** STUDY MATERIAL follows **

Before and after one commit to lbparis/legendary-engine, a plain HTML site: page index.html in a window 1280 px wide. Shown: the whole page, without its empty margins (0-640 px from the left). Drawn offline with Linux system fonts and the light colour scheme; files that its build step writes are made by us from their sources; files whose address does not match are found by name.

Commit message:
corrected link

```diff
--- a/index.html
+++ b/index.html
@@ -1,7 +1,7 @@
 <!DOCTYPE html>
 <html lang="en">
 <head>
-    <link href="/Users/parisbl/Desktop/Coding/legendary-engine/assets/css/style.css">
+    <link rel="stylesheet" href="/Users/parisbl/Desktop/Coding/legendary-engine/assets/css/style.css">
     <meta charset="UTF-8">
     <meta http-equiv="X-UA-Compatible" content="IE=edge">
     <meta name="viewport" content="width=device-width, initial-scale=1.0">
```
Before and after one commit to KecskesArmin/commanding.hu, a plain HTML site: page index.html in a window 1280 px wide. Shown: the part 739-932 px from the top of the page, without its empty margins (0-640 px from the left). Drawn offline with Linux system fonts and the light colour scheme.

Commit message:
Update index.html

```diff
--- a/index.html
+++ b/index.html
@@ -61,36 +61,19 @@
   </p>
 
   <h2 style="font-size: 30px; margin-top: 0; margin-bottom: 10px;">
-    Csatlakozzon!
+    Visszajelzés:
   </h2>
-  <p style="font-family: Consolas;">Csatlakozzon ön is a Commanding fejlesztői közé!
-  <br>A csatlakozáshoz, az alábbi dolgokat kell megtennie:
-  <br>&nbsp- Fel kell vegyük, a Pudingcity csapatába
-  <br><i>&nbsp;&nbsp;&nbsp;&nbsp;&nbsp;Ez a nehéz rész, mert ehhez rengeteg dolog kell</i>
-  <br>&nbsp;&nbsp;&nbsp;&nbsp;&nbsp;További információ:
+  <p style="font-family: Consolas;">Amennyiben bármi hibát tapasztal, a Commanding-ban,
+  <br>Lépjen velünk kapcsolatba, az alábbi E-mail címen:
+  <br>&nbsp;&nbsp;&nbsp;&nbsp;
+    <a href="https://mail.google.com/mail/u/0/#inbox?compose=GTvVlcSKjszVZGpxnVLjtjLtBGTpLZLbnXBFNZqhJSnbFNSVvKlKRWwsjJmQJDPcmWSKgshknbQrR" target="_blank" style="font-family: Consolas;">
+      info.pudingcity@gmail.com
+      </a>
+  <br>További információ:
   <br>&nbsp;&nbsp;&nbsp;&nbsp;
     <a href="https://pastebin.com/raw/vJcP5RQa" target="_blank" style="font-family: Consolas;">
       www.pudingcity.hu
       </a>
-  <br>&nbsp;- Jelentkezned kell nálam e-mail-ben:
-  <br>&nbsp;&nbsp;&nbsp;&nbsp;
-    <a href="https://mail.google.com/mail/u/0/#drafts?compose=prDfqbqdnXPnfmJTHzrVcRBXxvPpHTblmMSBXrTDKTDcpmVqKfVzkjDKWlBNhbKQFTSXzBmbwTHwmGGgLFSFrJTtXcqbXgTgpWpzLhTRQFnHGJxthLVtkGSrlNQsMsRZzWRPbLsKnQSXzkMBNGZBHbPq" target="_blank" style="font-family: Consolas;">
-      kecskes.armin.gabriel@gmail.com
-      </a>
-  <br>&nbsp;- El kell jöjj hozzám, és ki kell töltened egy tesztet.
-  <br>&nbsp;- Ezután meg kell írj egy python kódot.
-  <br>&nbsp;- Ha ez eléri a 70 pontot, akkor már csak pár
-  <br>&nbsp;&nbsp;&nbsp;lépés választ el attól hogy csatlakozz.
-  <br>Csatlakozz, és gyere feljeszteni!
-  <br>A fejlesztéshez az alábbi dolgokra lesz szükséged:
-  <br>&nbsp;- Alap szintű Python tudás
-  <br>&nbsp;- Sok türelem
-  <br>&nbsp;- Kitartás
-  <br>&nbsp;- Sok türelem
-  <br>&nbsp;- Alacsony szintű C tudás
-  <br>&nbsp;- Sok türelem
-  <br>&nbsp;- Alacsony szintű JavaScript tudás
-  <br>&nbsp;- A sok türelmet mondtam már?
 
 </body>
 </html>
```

** End of STUDY MATERIAL **

▶ EXERCISE: Each record above must be given again exactly as written.

▶ OUTPUT BELOW:
Before and after one commit to lbparis/legendary-engine, a plain HTML site: page index.html in a window 1280 px wide. Shown: the whole page, without its empty margins (0-640 px from the left). Drawn offline with Linux system fonts and the light colour scheme; files that its build step writes are made by us from their sources; files whose address does not match are found by name.

Commit message:
corrected link

```diff
--- a/index.html
+++ b/index.html
@@ -1,7 +1,7 @@
 <!DOCTYPE html>
 <html lang="en">
 <head>
-    <link href="/Users/parisbl/Desktop/Coding/legendary-engine/assets/css/style.css">
+    <link rel="stylesheet" href="/Users/parisbl/Desktop/Coding/legendary-engine/assets/css/style.css">
     <meta charset="UTF-8">
     <meta http-equiv="X-UA-Compatible" content="IE=edge">
     <meta name="viewport" content="width=device-width, initial-scale=1.0">
```
Before and after one commit to KecskesArmin/commanding.hu, a plain HTML site: page index.html in a window 1280 px wide. Shown: the part 739-932 px from the top of the page, without its empty margins (0-640 px from the left). Drawn offline with Linux system fonts and the light colour scheme.

Commit message:
Update index.html

```diff
--- a/index.html
+++ b/index.html
@@ -61,36 +61,19 @@
   </p>
 
   <h2 style="font-size: 30px; margin-top: 0; margin-bottom: 10px;">
-    Csatlakozzon!
+    Visszajelzés:
   </h2>
-  <p style="font-family: Consolas;">Csatlakozzon ön is a Commanding fejlesztői közé!
-  <br>A csatlakozáshoz, az alábbi dolgokat kell megtennie:
-  <br>&nbsp- Fel kell vegyük, a Pudingcity csapatába
-  <br><i>&nbsp;&nbsp;&nbsp;&nbsp;&nbsp;Ez a nehéz rész, mert ehhez rengeteg dolog kell</i>
-  <br>&nbsp;&nbsp;&nbsp;&nbsp;&nbsp;További információ:
+  <p style="font-family: Consolas;">Amennyiben bármi hibát tapasztal, a Commanding-ban,
+  <br>Lépjen velünk kapcsolatba, az alábbi E-mail címen:
+  <br>&nbsp;&nbsp;&nbsp;&nbsp;
+    <a href="https://mail.google.com/mail/u/0/#inbox?compose=GTvVlcSKjszVZGpxnVLjtjLtBGTpLZLbnXBFNZqhJSnbFNSVvKlKRWwsjJmQJDPcmWSKgshknbQrR" target="_blank" style="font-family: Consolas;">
+      info.pudingcity@gmail.com
+      </a>
+  <br>További információ:
   <br>&nbsp;&nbsp;&nbsp;&nbsp;
     <a href="https://pastebin.com/raw/vJcP5RQa" target="_blank" style="font-family: Consolas;">
       www.pudingcity.hu
       </a>
-  <br>&nbsp;- Jelentkezned kell nálam e-mail-ben:
-  <br>&nbsp;&nbsp;&nbsp;&nbsp;
-    <a href="https://mail.google.com/mail/u/0/#drafts?compose=prDfqbqdnXPnfmJTHzrVcRBXxvPpHTblmMSBXrTDKTDcpmVqKfVzkjDKWlBNhbKQFTSXzBmbwTHwmGGgLFSFrJTtXcqbXgTgpWpzLhTRQFnHGJxthLVtkGSrlNQsMsRZzWRPbLsKnQSXzkMBNGZBHbPq" target="_blank" style="font-family: Consolas;">
-      kecskes.armin.gabriel@gmail.com
-      </a>
-  <br>&nbsp;- El kell jöjj hozzám, és ki kell töltened egy tesztet.
-  <br>&nbsp;- Ezután meg kell írj egy python kódot.
-  <br>&nbsp;- Ha ez eléri a 70 pontot, akkor már csak pár
-  <br>&nbsp;&nbsp;&nbsp;lépés választ el attól hogy csatlakozz.
-  <br>Csatlakozz, és gyere feljeszteni!
-  <br>A fejlesztéshez az alábbi dolgokra lesz szükséged:
-  <br>&nbsp;- Alap szintű Python tudás
-  <br>&nbsp;- Sok türelem
-  <br>&nbsp;- Kitartás
-  <br>&nbsp;- Sok türelem
-  <br>&nbsp;- Alacsony szintű C tudás
-  <br>&nbsp;- Sok türelem
-  <br>&nbsp;- Alacsony szintű JavaScript tudás
-  <br>&nbsp;- A sok türelmet mondtam már?
 
 </body>
 </html>
```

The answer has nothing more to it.